The correspondence found in the series is not extensive but does include a number of significant correspondents. Letters from Havelock Ellis in the years 1928-31, with Rodker’s replies, outline Rodker’s successful attempt to have Ellis write an introduction to the 1930 Monsieur Nicolas. Accompanying the correspondence is a carbon of Ellis’s introduction to that work.
The David Bomberg correspondence from the early 1930s on shows their close friendship as well as Rodker’s efforts to obtain financial assistance for the artist. Related letters from individuals Rodker contacted in seeking support for Bomberg are also present, including a 1954 reply from 10 Downing Street indicating Bomberg had not been awarded a civil list pension. There are also several brief notes, with accompanying verse, from Isaac Rosenberg, serving with the British army in France, as well as letters from Ezra Pound while a patient in St. Elizabeth’s Hospital written between 1946 and 1955.
Series V. Ludmila Savitzky Personal Papers, 1920-1955 (3 boxes)
The material relating to Ludmila Savitzky’s career as a literary translator was added to the John Rodker papers by his widow Marianne after his death and that of Madame Savitzky. Accompanying her manuscript translation of Joyce’s Portrait are the letters from James Joyce to Savitzky written between 1920 and 1924 when she was, at Ezra Pound’s urging, translating the novel into French. The first several of the letters were written by Joyce when he and his family, then newly arrived in Paris, were living in quarters at Rue de l’Assomption 5 provided rent-free for them by Savitzky. The French translation ultimately appeared in 1924 under the title Dedalus, which Savitzky had herself suggested to Joyce.
Also present in Savitzky’s papers is a setting copy for the 1917 American edition of Ezra Pound’s Lustra, with cover letter and additional poems in typescript, sent by Pound to Savitzky in 1920 in the hopes that she might undertake a French translation.
Series VI. Miscellaneous Materials, 1918-1939 (.5 box)
This small series is dominated by a collection of love letters and erotic verse written by E. Powys Mathers and sent to Annie Lou Staveley between 1932 and his death in 1939. Also present is a letter, dated 8 February 1918, from James Joyce, then in Zurich, to Francine Brüstlein of Bern concerning "Mr. Schickele’s play." Accompanying are four letters Joyce addressed to the British legation in Bern between 1 May 1918 and 11 March 1919 on a related matter, together with a reply, dated 6 March 1919, from the British minister Horace Rumbold.
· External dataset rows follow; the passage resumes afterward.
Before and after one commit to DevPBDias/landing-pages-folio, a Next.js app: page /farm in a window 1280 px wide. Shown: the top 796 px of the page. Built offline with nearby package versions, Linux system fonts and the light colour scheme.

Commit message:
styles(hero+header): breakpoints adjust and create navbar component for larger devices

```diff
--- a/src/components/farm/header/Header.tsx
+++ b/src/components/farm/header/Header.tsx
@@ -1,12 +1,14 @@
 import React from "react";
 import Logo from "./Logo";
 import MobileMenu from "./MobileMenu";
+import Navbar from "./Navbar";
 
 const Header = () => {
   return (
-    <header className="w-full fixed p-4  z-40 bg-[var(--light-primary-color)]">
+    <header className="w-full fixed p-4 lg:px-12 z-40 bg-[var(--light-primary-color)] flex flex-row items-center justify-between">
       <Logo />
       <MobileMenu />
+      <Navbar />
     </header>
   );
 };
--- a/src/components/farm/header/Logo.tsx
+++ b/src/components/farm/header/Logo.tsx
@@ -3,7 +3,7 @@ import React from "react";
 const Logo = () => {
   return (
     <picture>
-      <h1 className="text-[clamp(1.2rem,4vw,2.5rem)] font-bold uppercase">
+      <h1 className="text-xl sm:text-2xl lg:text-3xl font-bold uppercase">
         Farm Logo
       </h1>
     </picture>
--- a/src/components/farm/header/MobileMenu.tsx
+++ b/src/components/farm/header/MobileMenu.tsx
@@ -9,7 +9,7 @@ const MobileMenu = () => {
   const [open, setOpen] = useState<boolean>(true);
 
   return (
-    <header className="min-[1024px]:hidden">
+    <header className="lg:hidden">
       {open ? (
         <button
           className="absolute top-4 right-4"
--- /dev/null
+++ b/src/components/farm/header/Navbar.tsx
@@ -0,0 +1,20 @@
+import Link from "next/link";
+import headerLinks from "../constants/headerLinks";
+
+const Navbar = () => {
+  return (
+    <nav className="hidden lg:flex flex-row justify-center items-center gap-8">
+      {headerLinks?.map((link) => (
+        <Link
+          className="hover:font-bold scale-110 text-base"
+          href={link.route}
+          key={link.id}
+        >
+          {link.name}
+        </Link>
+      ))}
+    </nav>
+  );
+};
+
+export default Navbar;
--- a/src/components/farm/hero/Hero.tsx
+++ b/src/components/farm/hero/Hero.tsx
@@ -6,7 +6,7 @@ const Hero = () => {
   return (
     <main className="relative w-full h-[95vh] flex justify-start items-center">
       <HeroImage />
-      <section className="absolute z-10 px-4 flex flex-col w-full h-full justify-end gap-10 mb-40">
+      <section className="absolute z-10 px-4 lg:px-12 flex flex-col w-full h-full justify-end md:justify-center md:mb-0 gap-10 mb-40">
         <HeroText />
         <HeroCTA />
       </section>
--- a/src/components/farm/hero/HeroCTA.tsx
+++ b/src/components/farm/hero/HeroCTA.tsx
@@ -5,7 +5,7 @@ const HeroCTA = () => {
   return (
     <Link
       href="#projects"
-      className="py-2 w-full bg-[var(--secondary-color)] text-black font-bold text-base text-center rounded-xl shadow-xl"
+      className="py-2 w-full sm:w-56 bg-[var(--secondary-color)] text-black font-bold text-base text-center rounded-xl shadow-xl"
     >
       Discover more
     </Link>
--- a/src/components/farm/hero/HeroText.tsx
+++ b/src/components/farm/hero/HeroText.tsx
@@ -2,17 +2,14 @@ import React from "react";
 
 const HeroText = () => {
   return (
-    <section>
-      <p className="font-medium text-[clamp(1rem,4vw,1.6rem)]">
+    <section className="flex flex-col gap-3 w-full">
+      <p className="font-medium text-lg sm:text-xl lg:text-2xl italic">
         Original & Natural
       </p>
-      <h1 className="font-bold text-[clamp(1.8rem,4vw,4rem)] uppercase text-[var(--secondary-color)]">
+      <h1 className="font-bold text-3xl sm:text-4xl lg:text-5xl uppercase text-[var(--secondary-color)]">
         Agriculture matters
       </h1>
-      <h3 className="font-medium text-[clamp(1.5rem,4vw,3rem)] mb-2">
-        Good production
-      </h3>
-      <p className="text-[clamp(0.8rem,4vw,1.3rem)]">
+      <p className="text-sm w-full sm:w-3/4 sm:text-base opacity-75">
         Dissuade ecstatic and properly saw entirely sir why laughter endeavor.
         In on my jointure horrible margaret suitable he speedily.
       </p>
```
Related Material

Other material concerning John Rodker may be found in the Joan Rodker Papers, also housed in the Ransom Center. Family correspondence, personal documents, as well as some of John Rodker’s diaries and dream notebooks are present. The Mary Butts papers at the Beinecke Rare Book and Manuscript Library at Yale University contain a quantity of John Rodker’s personal correspondence.

Index Terms


Rodker, John, 1894-1955.
Savitzky, Ludmila, b. 1881.


Modernism (Literature)--Great Britain.

Document Types

Galley proofs.
Legal documents.
Love letters.

Folder List